In conjunction with studio time, Ali has been giving us private tours of Turkish artists’ studios and museums. His visits have been enriching and engaging. The conversations have been related to Turkish social climate in relationship with art, politics and religion. Each visit has been unique to a particular artist but the conversation tends to go back to politics and social structure and the fact of making art in that particular context.
The art world in Turkey is young and evolving. Historically, most art collections have been in the hands of the elite. However, within the past years these families have started foundations and museums to make art more accessible to the public. Although these museums are young, the push to expose a variety of artists has created an interesting conversation with the rest of the art world. Pera Museum is great example of Turkey´s evolving culture. The museum’s permanent collection consists of Turkish craft antiquities (ceramics, jewelry, furniture, porcelains, etc.) as well as 19th century paintings, which exposes Turkey’s switch to a more secular acceptance. The juxtaposition of the permanent collections to the revolving contemporary exhibitions further exemplifies Turkey´s desire to be a part of the global art conversation.
|Didem Unlu´s studio|
|Beysa Boynudelik´s studio|
|Sultan Ahmed III Receiving a European Ambassador, Jean-Baptiste Vanmour.

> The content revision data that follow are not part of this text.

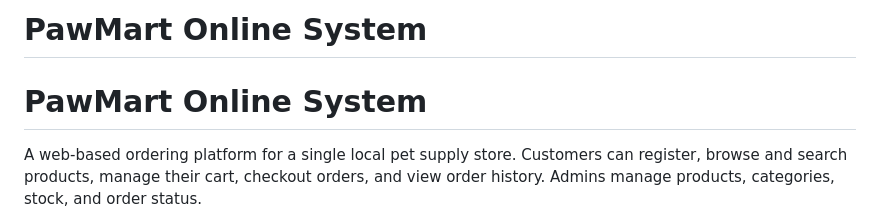
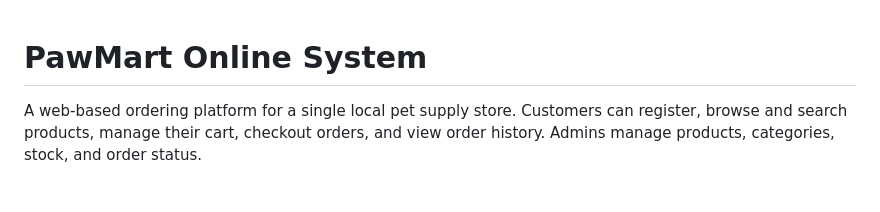
Before and after one commit to niknurayuni/PawMart-Online-System, a Markdown page: README.md, the part around the change. Rendered like a GitHub page; blank space fills up the shorter version.

Commit message:
Remove duplicate title from README.md

```diff
--- a/README.md
+++ b/README.md
@@ -1,4 +1,3 @@
-# PawMart Online System
 # PawMart Online System
 
 A web-based ordering platform for a single local pet supply store. Customers
```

Oil on canvas, 1725. Pera Museum|
|Tortroise trainer, Osman Hamdi bey. Oil on canvas, 1906. Pera museum.|
|Grayson Perry´s exhibition at Pera Museum|